October 31, 2011
Euro referendum debate in Czech Republic gains ground
The ruling euro-sceptic ODS party in the Czech Republic wants to push for a referendum on the country's future eurozone accession, claiming that the rules have changed since 2003 when Czechs said yes to the EU and the euro.
The recent agreement on another bail-out for Greece and on boosting the eurozone's bailout fund is fuelling Czech calls for a referendum, said Czech MEP Jan Zahradil, leader of the European Conservatives and Reformists.
"We should allow non-eurozone members – such as my country the Czech Republic – to decide again whether they wish to enter. We signed up to a monetary union, not a transfer union or a bond union in our accession treaty. This is the major reason why the Czech Prime minister wishes to call the referendum on this matter," Zahradil said in a statement.
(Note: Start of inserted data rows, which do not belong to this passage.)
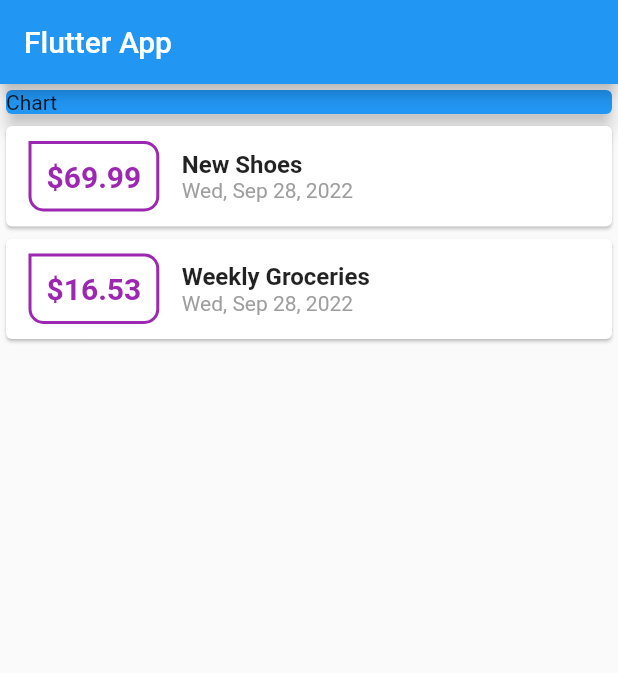
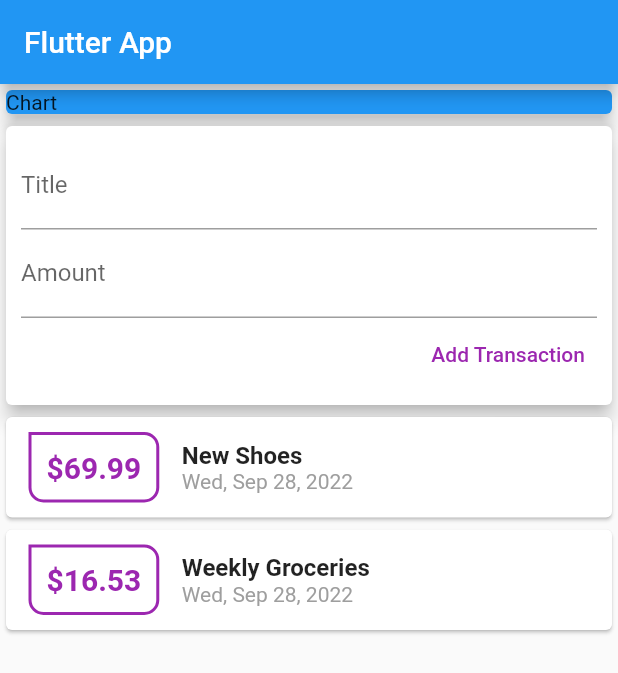
Before and after one commit to Jishan010/flutter_expense_app, a Flutter app: the screen it shows after launch, on a phone screen of 412 x 824 dp. Shown: the top 673 px of the screen. Run offline on Flutter 3.47's test engine with Material 2 defaults, Android fonts, the phone set to English and light mode, and no system bars.

Commit message:
If applied, this commit will help app to organise widgets and state hosting

```diff
--- a/lib/main.dart
+++ b/lib/main.dart
@@ -1,6 +1,5 @@
 import 'package:flutter/material.dart';
-import 'transaction.dart';
-import 'package:intl/intl.dart';
+import './widgets/user_transactions.dart';
 
 void main() => runApp(MyApp());
 
@@ -15,20 +14,6 @@
 }
 
 class MyHomePage extends StatelessWidget {
-  final List<Transaction> transactions = [
-    Transaction(
-      id: 't1',
-      title: 'New Shoes',
-      amount: 69.99,
-      date: DateTime.now(),
-    ),
-    Transaction(
-      id: 't2',
-      title: 'Weekly Groceries',
-      amount: 16.53,
-      date: DateTime.now(),
-    ),
-  ];
 
   @override
   Widget build(BuildContext context) {
@@ -37,7 +22,7 @@
           title: Text('Flutter App'),
         ),
         body: Column(
-          mainAxisAlignment: MainAxisAlignment.start,
+          //mainAxisAlignment: MainAxisAlignment.start,
           crossAxisAlignment: CrossAxisAlignment.stretch,
           children: <Widget>[
             Container(
@@ -48,55 +33,7 @@
                 elevation: 5,
               ),
             ),
-            Column(
-              children: transactions.map((tx) {
-                return Card(
-                  child: Row(children: <Widget>[
-                    Container(
-                      margin: EdgeInsets.symmetric(
-                        vertical: 10,
-                        horizontal: 15,
-                      ),
-                      child: Text(
-                        '\$${tx.amount}',
-                        style: TextStyle(
-                          fontWeight: FontWeight.bold,
-                          fontSize: 20,
-                          color: Colors.purple,
-                        ),
-                      ),
-                      decoration: BoxDecoration(
-                          border: Border.all(
-                            width: 2,
-                            color: Colors.purple,
-                          ),
-                          borderRadius: BorderRadius.only(
-                              bottomLeft: Radius.circular(10),
-                              topRight: Radius.circular(10),
-                              bottomRight: Radius.circular(10))),
-                      padding: EdgeInsets.all(10),
-                    ),
-                    Column(
-                      crossAxisAlignment: CrossAxisAlignment.start,
-                      children: <Widget>[
-                        Text(
-                          tx.title,
-                          style: TextStyle(
-                            fontSize: 16,
-                            fontWeight: FontWeight.bold,
-                          ),
-                        ),
-                        Text(
-                            DateFormat.yMMMEd().format(tx.date),
-                            style: TextStyle(
-                              color: Colors.grey,
-                            ))
-                      ],
-                    )
-                  ]),
-                );
-              }).toList(),
-            )
+            UserTransactions(),
           ],
         ));
   }
--- /dev/null
+++ b/lib/widgets/new_transaction.dart
@@ -0,0 +1,42 @@
+import 'package:flutter/material.dart';
+
+class NewTransaction extends StatelessWidget {
+  final Function addTx;
+  final titleController = TextEditingController();
+  final amountController = TextEditingController();
+
+  NewTransaction(this.addTx);
+
+  @override
+  Widget build(BuildContext context) {
+    return Card(
+      elevation: 5,
+      child: Container(
+        padding: EdgeInsets.all(10),
+        child: Column(
+          crossAxisAlignment: CrossAxisAlignment.end,
+          children: <Widget>[
+            TextField(
+              decoration: InputDecoration(labelText: 'Title'),
+              controller: titleController,
+            ),
+            TextField(
+              decoration: InputDecoration(labelText: 'Amount'),
+              controller: amountController,
+            ),
+            TextButton(
+              child: Text('Add Transaction',
+                  style: TextStyle(color: Colors.purple)),
+              onPressed: () {
+                addTx(
+                  titleController.text,
+                  double.parse(amountController.text),
+                );
+              },
+            )
+          ],
+        ),
+      ),
+    );
+  }
+}
--- /dev/null
+++ b/lib/widgets/transaction_list.dart
@@ -0,0 +1,62 @@
+import 'package:flutter/material.dart';
+import 'package:intl/intl.dart';
+
+import '../models/transaction.dart';
+
+class TransactionList extends StatelessWidget {
+
+  final List<Transaction> transactions;
+  TransactionList(this.transactions);
+
+  @override
+  Widget build(BuildContext context) {
+    return  Column(
+      children: transactions.map((tx) {
+        return Card(
+          child: Row(children: <Widget>[
+            Container(
+              margin: EdgeInsets.symmetric(
+                vertical: 10,
+                horizontal: 15,
+              ),
+              child: Text(
+                '\$${tx.amount}',
+                style: TextStyle(
+                  fontWeight: FontWeight.bold,
+                  fontSize: 20,
+                  color: Colors.purple,
+                ),
+              ),
+              decoration: BoxDecoration(
+                  border: Border.all(
+                    width: 2,
+                    color: Colors.purple,
+                  ),
+                  borderRadius: BorderRadius.only(
+                      bottomLeft: Radius.circular(10),
+                      topRight: Radius.circular(10),
+                      bottomRight: Radius.circular(10))),
+              padding: EdgeInsets.all(10),
+            ),
+            Column(
+              crossAxisAlignment: CrossAxisAlignment.start,
+              children: <Widget>[
+                Text(
+                  tx.title,
+                  style: TextStyle(
+                    fontSize: 16,
+                    fontWeight: FontWeight.bold,
+                  ),
+                ),
+                Text(DateFormat.yMMMEd().format(tx.date),
+                    style: TextStyle(
+                      color: Colors.grey,
+                    ))
+              ],
+            )
+          ]),
+        );
+      }).toList(),
+    );
+  }
+}
--- /dev/null
+++ b/lib/widgets/user_transactions.dart
@@ -0,0 +1,49 @@
+import 'package:flutter/material.dart';
+import './transaction_list.dart';
+import './new_transaction.dart';
+import '../models/transaction.dart';
+
+class UserTransactions extends StatefulWidget {
+  @override
+  State<UserTransactions> createState() => _UserTransactionsState();
+}
+
+class _UserTransactionsState extends State<UserTransactions> {
+  final List<Transaction> _userTransactions = [
+    Transaction(
+      id: 't1',
+      title: 'New Shoes',
+      amount: 69.99,
+      date: DateTime.now(),
+    ),
+    Transaction(
+      id: 't2',
+      title: 'Weekly Groceries',
+      amount: 16.53,
+      date: DateTime.now(),
+    ),
+  ];
+
+  void _addNewTransaction(String txTitle, double txAmount) {
+    final newTx = Transaction(
+      title: txTitle,
+      amount: txAmount,
+      date: DateTime.now(),
+      id: DateTime.now().toString(),
+    );
+
+    setState(() {
+      _userTransactions.add(newTx);
+    });
+  }
+
+  @override
+  Widget build(BuildContext context) {
+    return Column(
+      children: <Widget>[
+        NewTransaction(_addNewTransaction),
+        TransactionList(_userTransactions),
+      ],
+    );
+  }
+}
```
Also changed, not shown: lib/models/transaction.dart (renamed from lib/transaction.dart).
The Czech Republic, along with all other eastern European countries that joined the EU in 2004 and 2007, is obliged to adopt the euro once budget deficit and other economic conditions are met.
Slovenia, Estonia and neighbouring Slovakia are already members of the 17-strong club. Latvia is also striving to join, while Poland, though still seeing it as goal, says eurozone accession is no longer a priority.
But none has so far demanded a referendum, since nine of newest member states, including the Czech Republic, already had a plebiscite on joining the EU.
Last weekend, at an ODS party congress, Prime Minister Petr Necas demanded a referendum on whether the country should join the eurozone.
"The conditions under which the Czech citizens decided in a referendum in 2003 on the country's accession to the EU and on its commitment to adopt the single currency, euro, have changed. That is why the ODS will demand that a possible accession to the single currency and the entry into the European stabilisation mechanism be decided on by Czech citizens," the ODS resolution says.
Prime Minister Necas also floated the idea in case Germany gets it way on another treaty change bringing about more economic integration and tougher sanctions for deficit sinners.
"In the event that there is a change to fundamental rights that would result in powers being transferred from national organs to European organs, this government is bound to ratify this step with a referendum,” Necas told reporters in Brussels on Sunday evening.
Bohuslav Sobotka, leader of the Social-Democratic opposition, accused the ODS of diverting attention from domestic issues "with attacks on the eurozone." More than 3,000 had taken to the streets of Prague on Saturday to protest against "anti-social" austerity measures.
"There’s a danger that, thanks to Necas, we will end up on the edge of integration and we will lose all influence in Europe,” Sobotka said.
The referendum call is also criticised by Brussels experts. "It's completely wrong, it's purely populist to call for a referendum when losing popularity," Piotr Kaczynski from the Centre for European Policy Studies said.
With the mood against the EU and the euro on the rise among Czechs, Kaczynski says that such a referendum would certainly result in a No. "Czechs observe Slovakia closely, where they may see the benefits of euro membership, but the costs are much bigger," he said, in reference to the government collapse earlier this month over the eurozone's bail-out fund.
"It's a clear illustration of a new disease manifested in the UK and the Czech Republic: that of introvertism and isolationism. If these countries believe they can do on their own, I wish them good luck," Kaczynski said.
Source: EUobserver, EUD staff